Scammers send a phishing email asking you for help with their taxes. The email might contain a malicious link or attachment. Or a scammer may send an initial email asking if you are seeking new clients. Once you respond to the initial email, the scammer sends a second email with a malicious link or attachment.

To you, you are downloading a potential client’s tax information or accessing a potential client’s tax information on a website. In the process, the scammer steals your email address and password or even loads malware on your computer. This is why the IRS wants you to be “extra cautious when receiving unexpected email solicitations and avoid clicking on links or opening attachments.”

What can you do to protect yourself?

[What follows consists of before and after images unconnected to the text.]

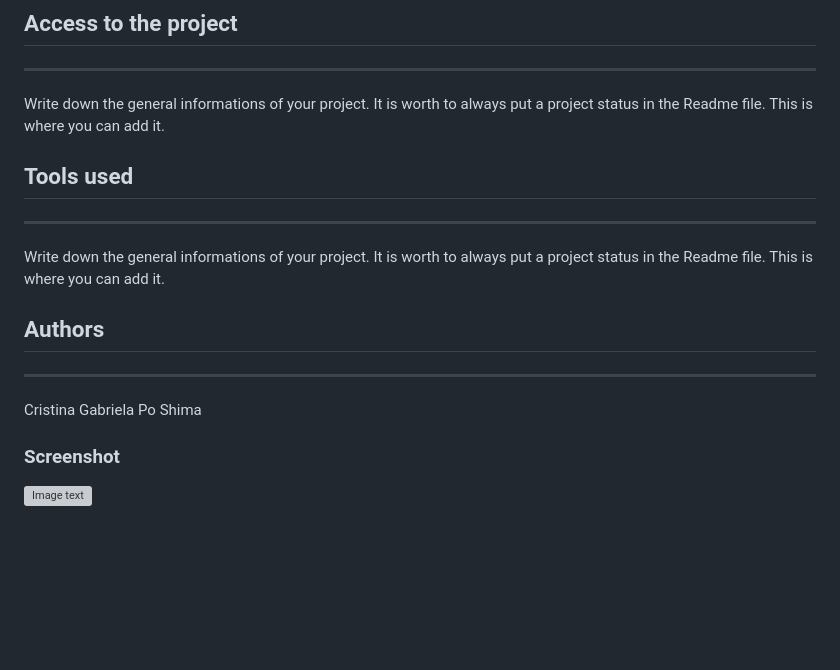
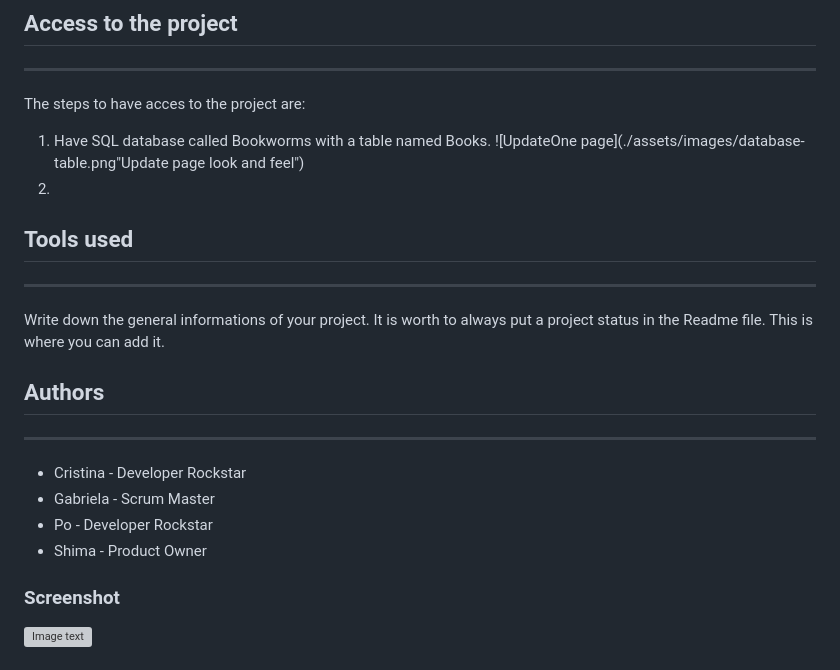
Before and after one commit to Archima20/BookWorms, a Markdown page: README.md, the part around the change. Drawn GitHub-style; blank space fills up the shorter version; grey boxes are pictures that could not be loaded.

```diff
--- a/README.md
+++ b/README.md
@@ -32,16 +32,20 @@ Using PHP as a backend language and MySql as a database, we applied CRUD (Create
 ![UpdateOne page](./assets/images/Update-two.png "Update page look and feel")
 ## Access to the project
 ***
-Write down the general informations of your project. It is worth to always put a project status in the Readme file. This is where you can add it.
+The steps to have acces to the project are:
+1. Have SQL database called Bookworms with a table named Books.
+![UpdateOne page](./assets/images/database-table.png"Update page look and feel")
+2.
+
 ## Tools used
 ***
 Write down the general informations of your project. It is worth to always put a project status in the Readme file. This is where you can add it.
 
 ## Authors
 ***
-Cristina
-Gabriela
-Po
-Shima
+* Cristina - Developer Rockstar
+* Gabriela - Scrum Master
+* Po - Developer Rockstar
+* Shima - Product Owner
 ### Screenshot
 ![Image text](/path/to/the/screenshot.png)
```
Also changed, not shown: assets/images/database-table.png (added).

  • Carefully check every email that lands in your inbox for weirdly phrased sentences and strange word usage. While this is a good start, the IRS wants you to be extra vigilant since “scammers can find a legitimate email between a victim and their tax preparer.” This email might have no grammatical or spelling errors. There might even be references to legitimate tax issues. Beware!
  • If you haven’t already, try setting up two-factor or multi-factor authentication with your email provider. By doing this, you can reduce the risk of your email account being compromised.

What should you do?

You should report all unsolicited email—including the full email headers—claiming to be from the IRS or an IRS-related function to If you experience monetary losses due to an IRS-related scam incident, please report it to the Treasury Inspector General Administration (TIGTA)Federal Trade Commission, and the Internet Crime Complaint Center.